I pulled up to the bank yesterday and parked nose to nose with a Mercedes-Benz.
It was kind of weird at first glance but I only looked for a moment and didn’t give it a second glance until I passed it again, on foot, on the way into the bank.
The car was an “Anniversary Edition,” at least according to the crudely applied stickers near the front fender. That’s when I paid more attention and realized the car wasn’t a Mercedes at all.
It was a Kia.
That first glance made me think the car was a 2004 E-Class, nothing particularly special, but nice. The second glance is when I noticed it was an Amanti, which I didn’t even know was around long enough to have an anniversary edition.
I was a little disappointed in myself because I consider myself a car guy, and car guys don’t mistake a Kia for a Mercedes.
Times have changed since the era of the Amanti, but the little encounter got me wondering if today’s Kias could compete with any of the luxury players. A quick search led me to an entertaining blog post on the topic, in which the writer said,
… the reason Mercedes-Benz feels pressure from mainstream brands is simple: they’re rapidly making technology seem a lot more accessible.
That’s a great point. Up until now, the luxury automakers had advanced technology that others didn’t. Adaptive cruise control, heated steering wheels and heated rear seats are now showing up in vehicles that are considered economy cars.
Today, a Kia won’t be mistaken for a Mercedes on first glance.

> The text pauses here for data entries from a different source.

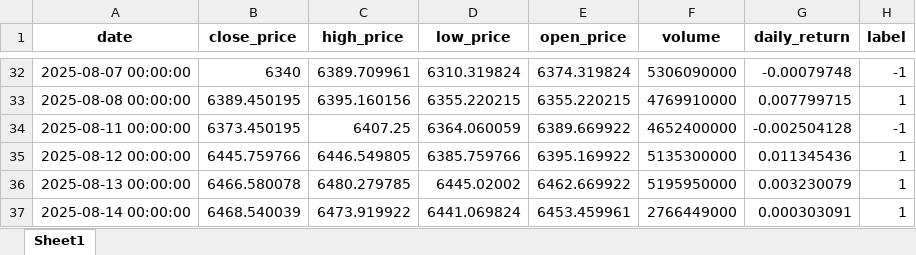
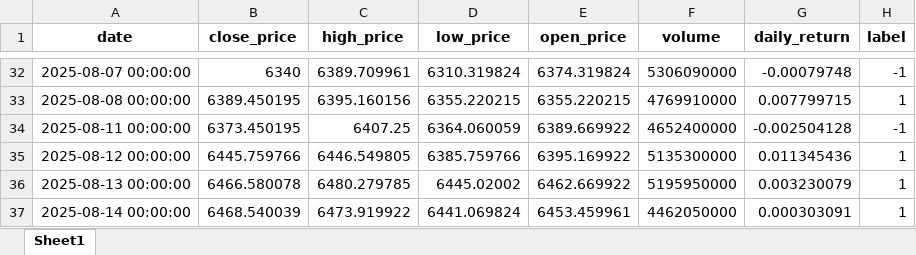
Before and after one commit to crndogan/stock-news-prediction, an Excel workbook: notebooks/stock_news_tone.xlsx, sheet Sheet1, drawn as a sheet; only a part is shown, gaps mark what is left out; values as stored, in another font and other column widths than the file's, no borders; the diff names each change by its address in the sheet, - before the commit and + after, or states it on an @@ line.

```diff
--- a/notebooks/stock_news_tone.xlsx (sheet Sheet1)
+++ b/notebooks/stock_news_tone.xlsx (sheet Sheet1)
-F37 (volume): 2766449000
+F37 (volume): 4462050000
```
Also changed, not shown: notebooks/Cleaned_Topic_Headlines.xlsx, notebooks/merged_stock_news.xlsx, 6 other files.
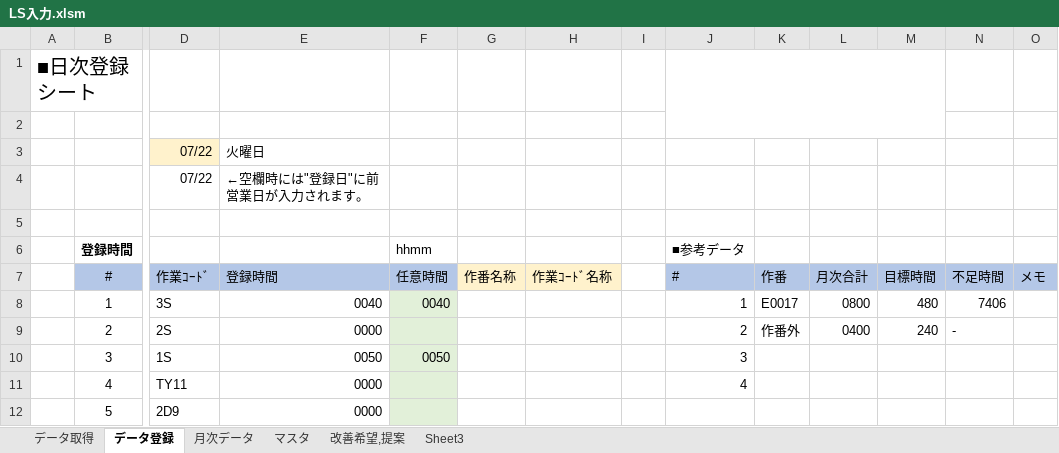
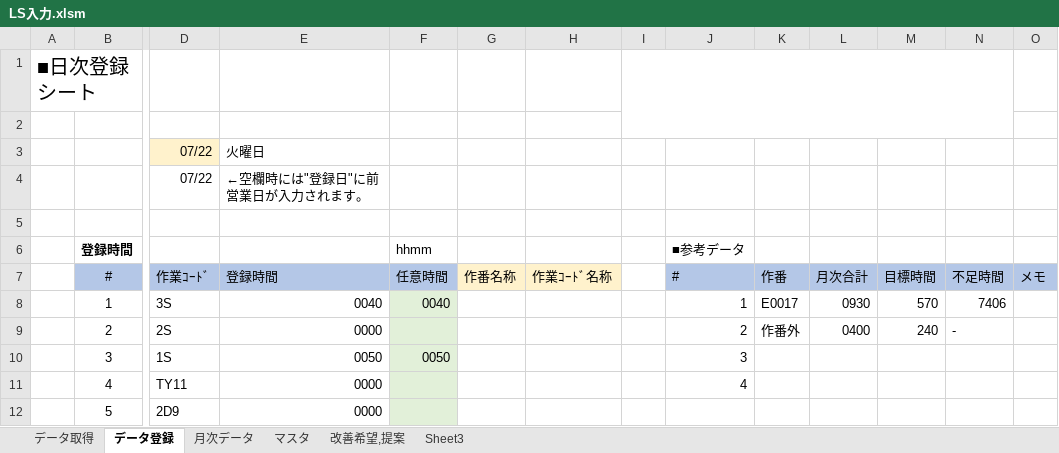
Before and after one commit to Ibar-Aki/vba-files, an Excel workbook: LS入力/LS入力.xlsm, sheet データ登録, drawn as a sheet; only a part is shown, gaps mark what is left out; values as stored, in another font and other column widths than the file's, no borders; charts and pictures not drawn; the diff names each change by its address in the sheet, - before the commit and + after, or states it on an @@ line.

```diff
--- a/LS入力/LS入力.xlsm (sheet データ登録)
+++ b/LS入力/LS入力.xlsm (sheet データ登録)
+I1:N2 merged
-J1:M2 merged
-L8: 0800
+L8: 0930
-M8: 480
+M8: 570
```
Also changed, not shown: sheet 月次データ, 3 other files.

However, it’s possible that buyers will gravitate to mainstream brands over luxury brands because they can get the same technology at a fraction of the price.
The trade-off, of course, is the performance, interior quality, sound and overall driving experience.
It’s probably worth looking for a used luxury vehicle so you can get best of both worlds.
What makes more sense, assuming both have the same technology: a new Kia or a used Mercedes-Benz?
Used Kia Amanti
Used Mercedes-Benz E-Class